This sunday we head to Panorama (steel pan) semifinals; I'll post again after that!

Tuesday, February 4, 2014

1 Month Down

Hello everyone; I haven't posted much lately because there really hasn't been that much going on.

Brendan decided to leave the program about 2 weeks ago and started PLU for spring semester.  For our Caribbean Culture and Society class we have usually 2 lectures a week with guest lecturers and short paper/reflections to turn in based on that. We also have dance class twice a week...seems more like boot camp than dance class! We are yelled at a lot for doing it wrong.  We are learning two different dances to perform, one dance has to be moving to get across the stage quick enough with all the big bands now.  We finished J-term and the third class with the volunteering doesn't start till after Carnival when things slow down.  Below is an example of one of our schedules for the week.
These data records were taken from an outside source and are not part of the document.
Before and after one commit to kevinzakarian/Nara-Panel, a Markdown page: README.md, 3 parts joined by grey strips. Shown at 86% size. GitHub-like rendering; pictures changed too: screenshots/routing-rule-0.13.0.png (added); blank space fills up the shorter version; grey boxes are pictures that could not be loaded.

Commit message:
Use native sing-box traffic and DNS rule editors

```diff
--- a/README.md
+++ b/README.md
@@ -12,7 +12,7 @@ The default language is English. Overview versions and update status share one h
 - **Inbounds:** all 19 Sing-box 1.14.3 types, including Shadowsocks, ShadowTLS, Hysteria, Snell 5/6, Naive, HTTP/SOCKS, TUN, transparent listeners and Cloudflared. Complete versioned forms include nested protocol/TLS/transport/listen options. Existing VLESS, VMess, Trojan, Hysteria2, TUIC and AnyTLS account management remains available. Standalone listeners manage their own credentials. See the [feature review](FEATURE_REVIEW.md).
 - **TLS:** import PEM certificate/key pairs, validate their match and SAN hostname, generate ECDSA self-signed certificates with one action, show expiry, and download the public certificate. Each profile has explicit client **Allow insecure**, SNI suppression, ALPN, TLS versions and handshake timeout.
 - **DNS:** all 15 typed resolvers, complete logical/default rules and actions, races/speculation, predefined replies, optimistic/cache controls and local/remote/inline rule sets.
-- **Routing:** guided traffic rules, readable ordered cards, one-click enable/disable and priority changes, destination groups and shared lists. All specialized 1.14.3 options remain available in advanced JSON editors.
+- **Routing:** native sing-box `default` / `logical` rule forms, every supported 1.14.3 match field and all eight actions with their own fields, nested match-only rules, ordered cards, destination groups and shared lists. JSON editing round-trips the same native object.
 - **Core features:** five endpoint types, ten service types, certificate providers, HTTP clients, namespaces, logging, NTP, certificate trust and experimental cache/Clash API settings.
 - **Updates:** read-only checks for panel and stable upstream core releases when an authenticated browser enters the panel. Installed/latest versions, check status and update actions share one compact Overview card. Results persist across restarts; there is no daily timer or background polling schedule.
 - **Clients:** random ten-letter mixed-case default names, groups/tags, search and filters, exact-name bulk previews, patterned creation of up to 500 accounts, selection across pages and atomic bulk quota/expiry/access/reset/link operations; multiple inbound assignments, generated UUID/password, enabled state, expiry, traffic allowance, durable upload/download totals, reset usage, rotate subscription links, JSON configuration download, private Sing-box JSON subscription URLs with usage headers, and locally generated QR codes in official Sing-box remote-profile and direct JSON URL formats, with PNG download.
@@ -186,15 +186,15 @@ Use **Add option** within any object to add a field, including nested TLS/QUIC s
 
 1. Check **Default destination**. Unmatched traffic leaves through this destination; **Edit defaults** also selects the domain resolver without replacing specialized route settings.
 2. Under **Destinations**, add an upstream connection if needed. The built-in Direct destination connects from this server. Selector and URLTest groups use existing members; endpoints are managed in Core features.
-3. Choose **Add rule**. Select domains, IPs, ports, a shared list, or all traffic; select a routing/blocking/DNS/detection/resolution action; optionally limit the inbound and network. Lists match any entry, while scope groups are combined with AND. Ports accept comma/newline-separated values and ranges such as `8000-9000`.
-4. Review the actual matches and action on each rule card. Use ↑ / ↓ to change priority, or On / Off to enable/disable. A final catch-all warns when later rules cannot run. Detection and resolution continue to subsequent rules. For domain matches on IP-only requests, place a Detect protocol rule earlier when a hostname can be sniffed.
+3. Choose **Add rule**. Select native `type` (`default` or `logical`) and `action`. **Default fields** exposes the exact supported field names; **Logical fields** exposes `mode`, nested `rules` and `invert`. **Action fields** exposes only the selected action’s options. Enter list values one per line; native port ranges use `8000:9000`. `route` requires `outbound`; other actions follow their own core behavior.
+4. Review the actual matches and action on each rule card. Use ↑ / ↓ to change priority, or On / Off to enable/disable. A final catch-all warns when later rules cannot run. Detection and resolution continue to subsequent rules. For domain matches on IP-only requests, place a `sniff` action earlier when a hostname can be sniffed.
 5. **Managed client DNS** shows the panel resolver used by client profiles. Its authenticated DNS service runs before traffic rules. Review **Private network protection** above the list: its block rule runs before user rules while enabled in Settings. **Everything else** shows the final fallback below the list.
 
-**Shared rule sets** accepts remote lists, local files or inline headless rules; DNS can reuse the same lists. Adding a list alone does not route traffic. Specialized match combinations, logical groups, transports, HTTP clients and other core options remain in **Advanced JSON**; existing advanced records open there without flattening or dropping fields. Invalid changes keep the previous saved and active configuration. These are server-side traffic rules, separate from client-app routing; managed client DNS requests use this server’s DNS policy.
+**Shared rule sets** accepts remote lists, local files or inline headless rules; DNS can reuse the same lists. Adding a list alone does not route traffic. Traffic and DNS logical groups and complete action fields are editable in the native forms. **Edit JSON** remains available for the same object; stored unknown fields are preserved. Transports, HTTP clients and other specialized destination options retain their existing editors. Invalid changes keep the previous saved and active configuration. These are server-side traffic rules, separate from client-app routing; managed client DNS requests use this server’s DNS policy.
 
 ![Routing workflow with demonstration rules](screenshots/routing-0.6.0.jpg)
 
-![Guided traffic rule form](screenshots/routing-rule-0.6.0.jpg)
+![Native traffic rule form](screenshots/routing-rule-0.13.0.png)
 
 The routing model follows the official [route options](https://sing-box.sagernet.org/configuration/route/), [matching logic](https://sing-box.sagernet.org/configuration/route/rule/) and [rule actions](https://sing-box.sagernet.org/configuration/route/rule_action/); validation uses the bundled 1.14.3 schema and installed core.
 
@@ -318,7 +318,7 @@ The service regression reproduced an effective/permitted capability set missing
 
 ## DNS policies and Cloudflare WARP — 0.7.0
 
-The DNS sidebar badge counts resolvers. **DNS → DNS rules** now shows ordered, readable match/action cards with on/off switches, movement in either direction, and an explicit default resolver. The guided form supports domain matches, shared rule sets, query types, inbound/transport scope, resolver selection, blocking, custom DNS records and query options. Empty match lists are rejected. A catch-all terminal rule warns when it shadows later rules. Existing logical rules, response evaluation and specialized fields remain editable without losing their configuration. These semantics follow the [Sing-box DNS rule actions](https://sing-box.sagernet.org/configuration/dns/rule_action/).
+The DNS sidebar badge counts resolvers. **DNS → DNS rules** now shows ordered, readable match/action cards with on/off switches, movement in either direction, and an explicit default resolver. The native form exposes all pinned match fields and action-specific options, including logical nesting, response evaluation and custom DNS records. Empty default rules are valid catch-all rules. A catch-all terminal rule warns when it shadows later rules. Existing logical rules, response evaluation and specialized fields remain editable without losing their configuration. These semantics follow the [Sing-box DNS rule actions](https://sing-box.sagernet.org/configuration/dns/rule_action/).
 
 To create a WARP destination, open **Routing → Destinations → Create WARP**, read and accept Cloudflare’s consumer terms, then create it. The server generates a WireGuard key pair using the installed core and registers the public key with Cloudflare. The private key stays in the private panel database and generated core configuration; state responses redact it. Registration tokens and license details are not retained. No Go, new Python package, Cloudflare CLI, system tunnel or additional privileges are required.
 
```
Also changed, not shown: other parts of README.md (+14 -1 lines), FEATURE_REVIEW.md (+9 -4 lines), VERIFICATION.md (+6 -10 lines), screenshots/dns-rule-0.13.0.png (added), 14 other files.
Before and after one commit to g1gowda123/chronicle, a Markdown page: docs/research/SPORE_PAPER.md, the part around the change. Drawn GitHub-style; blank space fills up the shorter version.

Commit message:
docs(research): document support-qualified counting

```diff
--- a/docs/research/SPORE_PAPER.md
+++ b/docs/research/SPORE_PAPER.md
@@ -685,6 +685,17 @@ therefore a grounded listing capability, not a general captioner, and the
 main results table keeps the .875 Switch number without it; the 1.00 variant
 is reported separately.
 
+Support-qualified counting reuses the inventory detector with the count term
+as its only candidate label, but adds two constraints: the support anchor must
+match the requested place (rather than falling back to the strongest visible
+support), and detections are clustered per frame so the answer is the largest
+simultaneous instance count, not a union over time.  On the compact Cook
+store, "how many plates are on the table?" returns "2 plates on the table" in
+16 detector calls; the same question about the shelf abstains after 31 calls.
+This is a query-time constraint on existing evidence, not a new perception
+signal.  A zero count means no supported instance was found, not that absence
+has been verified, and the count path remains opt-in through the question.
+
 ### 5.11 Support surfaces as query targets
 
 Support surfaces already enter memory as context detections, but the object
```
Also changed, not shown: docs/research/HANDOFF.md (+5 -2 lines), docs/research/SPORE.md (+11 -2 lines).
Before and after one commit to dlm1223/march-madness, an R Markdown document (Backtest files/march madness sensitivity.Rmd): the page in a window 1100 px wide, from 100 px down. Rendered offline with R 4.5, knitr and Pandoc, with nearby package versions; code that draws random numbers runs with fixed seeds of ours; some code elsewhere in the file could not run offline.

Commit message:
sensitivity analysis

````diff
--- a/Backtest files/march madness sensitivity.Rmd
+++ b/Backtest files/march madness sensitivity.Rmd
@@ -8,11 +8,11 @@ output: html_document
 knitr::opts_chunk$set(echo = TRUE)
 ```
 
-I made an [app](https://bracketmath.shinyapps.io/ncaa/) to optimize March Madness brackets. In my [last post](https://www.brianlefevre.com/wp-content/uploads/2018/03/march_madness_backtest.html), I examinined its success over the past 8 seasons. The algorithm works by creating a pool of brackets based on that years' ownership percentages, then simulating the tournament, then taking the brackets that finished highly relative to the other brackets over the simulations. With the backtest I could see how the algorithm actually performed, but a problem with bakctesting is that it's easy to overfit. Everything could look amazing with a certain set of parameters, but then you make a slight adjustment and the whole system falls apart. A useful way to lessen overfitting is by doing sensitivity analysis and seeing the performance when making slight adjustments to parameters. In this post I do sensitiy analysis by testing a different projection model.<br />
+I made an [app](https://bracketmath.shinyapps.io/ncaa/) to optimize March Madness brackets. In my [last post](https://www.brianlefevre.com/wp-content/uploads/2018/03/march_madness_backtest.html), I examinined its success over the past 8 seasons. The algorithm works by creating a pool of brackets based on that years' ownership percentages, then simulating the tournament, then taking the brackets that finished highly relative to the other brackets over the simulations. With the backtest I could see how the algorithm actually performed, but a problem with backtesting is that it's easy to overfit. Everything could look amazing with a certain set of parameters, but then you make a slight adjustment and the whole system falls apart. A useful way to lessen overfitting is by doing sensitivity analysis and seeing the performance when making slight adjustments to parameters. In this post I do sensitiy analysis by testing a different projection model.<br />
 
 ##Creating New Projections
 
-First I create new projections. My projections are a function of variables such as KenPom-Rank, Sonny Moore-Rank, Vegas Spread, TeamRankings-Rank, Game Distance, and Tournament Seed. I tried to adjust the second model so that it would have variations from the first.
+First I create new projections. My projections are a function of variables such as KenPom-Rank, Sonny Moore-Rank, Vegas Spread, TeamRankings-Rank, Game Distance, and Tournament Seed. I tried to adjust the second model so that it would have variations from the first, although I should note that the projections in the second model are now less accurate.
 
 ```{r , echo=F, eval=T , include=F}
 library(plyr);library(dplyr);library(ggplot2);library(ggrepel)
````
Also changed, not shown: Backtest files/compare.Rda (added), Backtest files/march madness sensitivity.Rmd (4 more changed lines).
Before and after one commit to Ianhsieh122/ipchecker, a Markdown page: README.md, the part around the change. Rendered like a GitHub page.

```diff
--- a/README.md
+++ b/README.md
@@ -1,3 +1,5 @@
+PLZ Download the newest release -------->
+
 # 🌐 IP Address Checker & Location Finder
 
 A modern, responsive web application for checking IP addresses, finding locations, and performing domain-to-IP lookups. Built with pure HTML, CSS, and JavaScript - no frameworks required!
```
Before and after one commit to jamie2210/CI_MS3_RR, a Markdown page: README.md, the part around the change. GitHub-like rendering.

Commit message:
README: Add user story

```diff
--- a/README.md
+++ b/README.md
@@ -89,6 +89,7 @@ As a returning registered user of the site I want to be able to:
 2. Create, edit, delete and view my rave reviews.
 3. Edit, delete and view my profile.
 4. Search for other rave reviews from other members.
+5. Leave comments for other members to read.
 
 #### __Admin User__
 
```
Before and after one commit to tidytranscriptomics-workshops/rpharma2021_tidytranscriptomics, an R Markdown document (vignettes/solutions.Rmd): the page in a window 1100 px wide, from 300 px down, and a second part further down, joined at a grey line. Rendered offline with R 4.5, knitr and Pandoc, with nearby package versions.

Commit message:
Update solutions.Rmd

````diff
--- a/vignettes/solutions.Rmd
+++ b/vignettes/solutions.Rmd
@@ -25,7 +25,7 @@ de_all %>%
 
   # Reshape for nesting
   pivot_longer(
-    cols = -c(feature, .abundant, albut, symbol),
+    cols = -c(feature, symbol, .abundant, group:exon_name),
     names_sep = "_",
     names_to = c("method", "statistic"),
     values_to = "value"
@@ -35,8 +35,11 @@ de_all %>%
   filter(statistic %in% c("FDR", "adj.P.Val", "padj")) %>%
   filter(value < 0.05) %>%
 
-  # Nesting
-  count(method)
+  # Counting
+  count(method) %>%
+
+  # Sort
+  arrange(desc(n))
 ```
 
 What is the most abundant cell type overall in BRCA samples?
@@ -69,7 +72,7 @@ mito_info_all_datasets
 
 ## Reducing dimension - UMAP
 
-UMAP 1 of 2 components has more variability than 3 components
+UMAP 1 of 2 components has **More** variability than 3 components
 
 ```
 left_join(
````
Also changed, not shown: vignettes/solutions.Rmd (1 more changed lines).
We've had a few excursions on the weekends; went to Maracas Beach and had Bake 'n Shark (tasted like fish), visited some steel pan (drum) yards, went to a few more Mas costume camps, and we are going to a Calypso tent this weekend.  This saturday we are hoping to join the UWI Bio club to go on a hike to a waterfall! I introduced my friends Aubrey and Giorgio and now they are dating.  Classes have started at UWI; I'm taking photo and a Carnival class; Mas: History, Development, and Meaning.  The Mas class is my favorite so far; we are learning about Carnival history, what the traditional costumes mean, etc.  Our final is a paper on someone who works with Mas and to make a costume that we design.  My sewing skills are not extensive so that will be interesting!

The internet is slower than expected; there is wifi but it's often dial up speed.  I have a room at the end of the hall with two windows which is great for ventilation but not great for internet.  The program isn't quite what we expected; I don't think it ever will be.  Of course it gets hyped up, trying to get people to go, but sometimes I feel like it has been hyped too much.  First they tell you you will have lots of free time, then they say you are always busy.  In actuality it's a mix of both.  When we have to go to events in the evenings or lectures it's busier, but we actually end up having a lot of free time during the week. There's not a lot to do in Tunapuna besides shopping and for a single white girl, I can't really travel without a companion.  I mean, I'm sure I could, but it wouldn't be very safe.

When they say there is every culture food in Trinidad that is a lie.  There is roti which is good and doubles which I could eat for every meal the rest of my life.  There is Trini food which is lots of stewed chicken and pigs/chicken/ox feet/tail/random body part.  We have a joke that if it moves, a Trini will eat it.  They have a large Indian culture but that doesn't mean you will find Indian food like tikka masala or vegetable korma or anything.  They don't have many sit down restaurants here.  No Thai food either! Aubrey and I are longing for peanut sauce.  At least I can cook italian food easily. Boneless skinless chicken breast is really expensive here; Trinis like their meat on the bone.

Things I miss: My family, Daniel, my cat, doughnuts, pad tai, indian food (an actual meal), stores with everything you need in one place, not sleeping with a mosquito net, italian food...mostly everyone here misses food!

Today was the first day it's been cloudy all day; it's the best!  There's a cool breeze coming in my window all the time and when it rains it cools it down even more.  I'd hazard it might even be 75 right now--pure heaven.

Registering at school was a mess; most people changed their classes from what they first picked so there was a ton of going back and forth to professors and trying to get signatures and registration codes for classes. We are still trying to get financial clearance so we can get our IDs, it took a week or two to even get the codes to register for classes.  Everyone swears that the school system is better than it has been, but it's a far cry from PLU!

Things are slow right now, they are supposed to keep picking up as we get closer to Carnival March 3-4th.